Assignment -
Report how many lines in the records below hold the word "https". Add nothing to the number.

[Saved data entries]
• • • • •
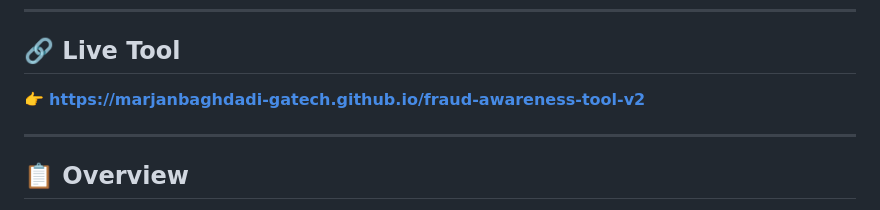
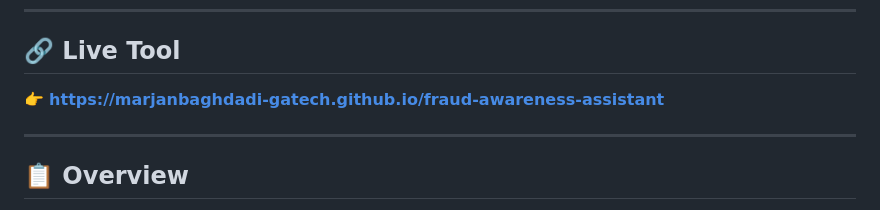
Before and after one commit to marjanbaghdadi-gatech/fraud-awareness-tool-v2, a Markdown page: README.md, the part around the change. Drawn GitHub-style.

```diff
--- a/README.md
+++ b/README.md
@@ -8,7 +8,7 @@ Developed by the [Center for Advanced Communications Policy (CACP)](https://cacp
 
 ## 🔗 Live Tool
 
-👉 **[https://marjanbaghdadi-gatech.github.io/fraud-awareness-tool-v2](https://marjanbaghdadi-gatech.github.io/fraud-awareness-assistant)**
+👉 **[https://marjanbaghdadi-gatech.github.io/fraud-awareness-assistant](https://marjanbaghdadi-gatech.github.io/fraud-awareness-assistant)**
 
 ---
 
```
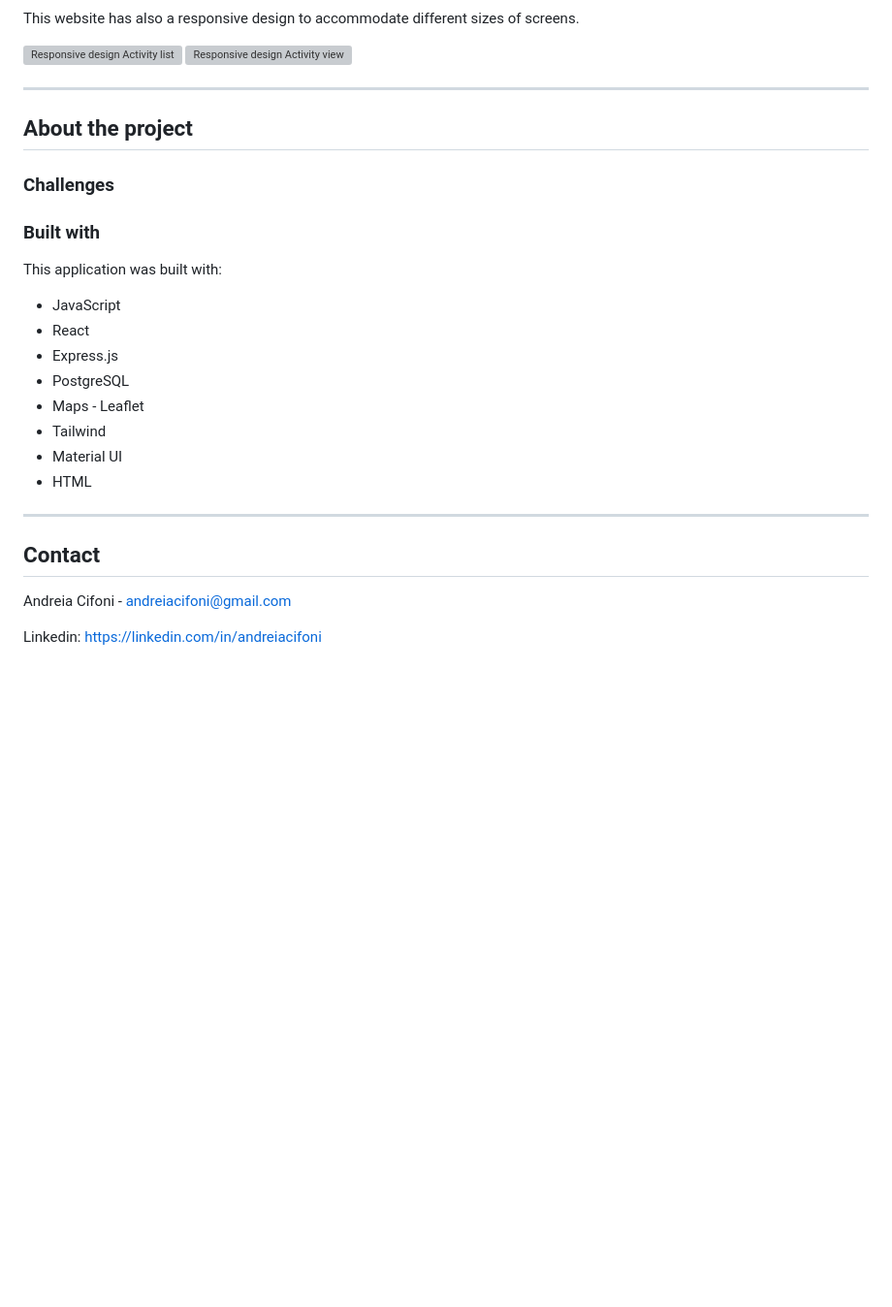
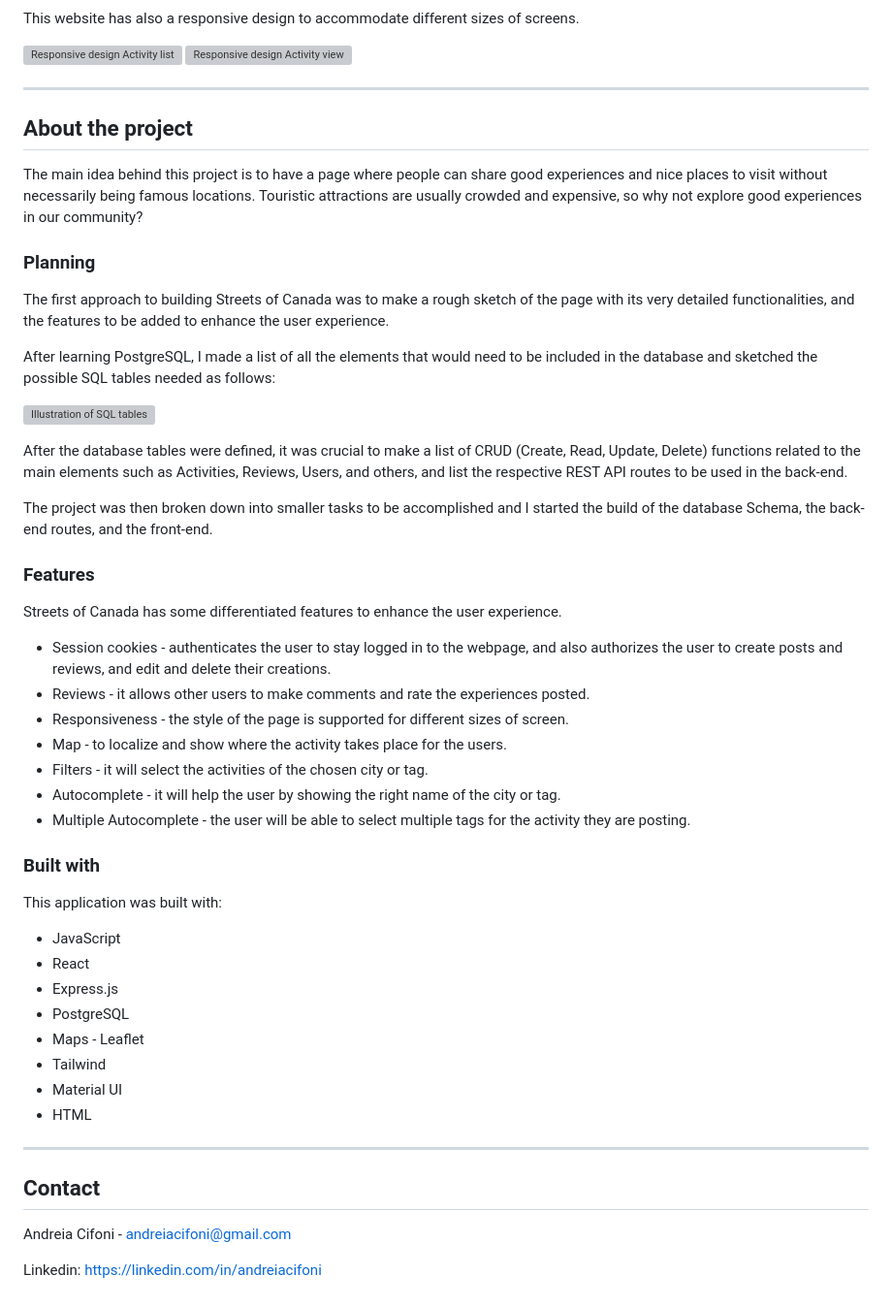
Before and after one commit to AndreiaCifoni/StreetsOfCanada, a Markdown page: README.md, the part around one of its changes. Shown at 97% size. Rendered like a GitHub page; blank space fills up the shorter version; grey boxes are pictures that could not be loaded.

Commit message:
Readme - getting started and about section

```diff
--- a/README.md
+++ b/README.md
@@ -51,29 +55,53 @@ This website has also a responsive design to accommodate different sizes of scre
 ![Responsive design Activity list](https://res.cloudinary.com/deiacifoni/image/upload/v1677967429/projects/StreetsOfCanada/Home_list_mobile_y4fyum.jpg)
 ![Responsive design Activity view](https://res.cloudinary.com/deiacifoni/image/upload/v1677967429/projects/StreetsOfCanada/activity_view_mobile_xn4bd0.jpg)
 
+---
 
-
-________________________________________________________________________
 ## About the project
 
-### Challenges
+The main idea behind this project is to have a page where people can share good experiences and nice places to visit without necessarily being famous locations. Touristic attractions are usually crowded and expensive, so why not explore good experiences in our community?
 
+### Planning
+
+The first approach to building Streets of Canada was to make a rough sketch of the page with its very detailed functionalities, and the features to be added to enhance the user experience.
+
+After learning PostgreSQL, I made a list of all the elements that would need to be included in the database and sketched the possible SQL tables needed as follows:
+
+![Illustration of SQL tables](https://res.cloudinary.com/deiacifoni/image/upload/v1678304460/projects/StreetsOfCanada/diagram-tables_zqx4ah.jpg)
+
+After the database tables were defined, it was crucial to make a list of CRUD (Create, Read, Update, Delete) functions related to the main elements such as Activities, Reviews, Users, and others, and list the respective REST API routes to be used in the back-end.
+
+The project was then broken down into smaller tasks to be accomplished and I started the build of the database Schema, the back-end routes, and the front-end.
+
+### Features
+
+Streets of Canada has some differentiated features to enhance the user experience.
+
+- Session cookies - authenticates the user to stay logged in to the webpage, and also authorizes the user to create posts and reviews, and edit and delete their creations.
+- Reviews - it allows other users to make comments and rate the experiences posted.
+- Responsiveness - the style of the page is supported for different sizes of screen.
+- Map - to localize and show where the activity takes place for the users.
+- Filters - it will select the activities of the chosen city or tag.
+- Autocomplete - it will help the user by showing the right name of the city or tag.
+- Multiple Autocomplete - the user will be able to select multiple tags for the activity they are posting.
 
 ### Built with
+
 This application was built with:
 
-* JavaScript
-* React
-* Express.js
-* PostgreSQL
-* Maps - Leaflet
-* Tailwind
-* Material UI
-* HTML
+- JavaScript
+- React
+- Express.js
+- PostgreSQL
+- Maps - Leaflet
+- Tailwind
+- Material UI
+- HTML
 
+---
 
-________________________________________________________________________
 ## Contact
+
 Andreia Cifoni - andreiacifoni@gmail.com
 
 Linkedin: https://linkedin.com/in/andreiacifoni
```
Also changed, not shown: other parts of README.md (+31 -27 lines).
• • • • •
Your response -
7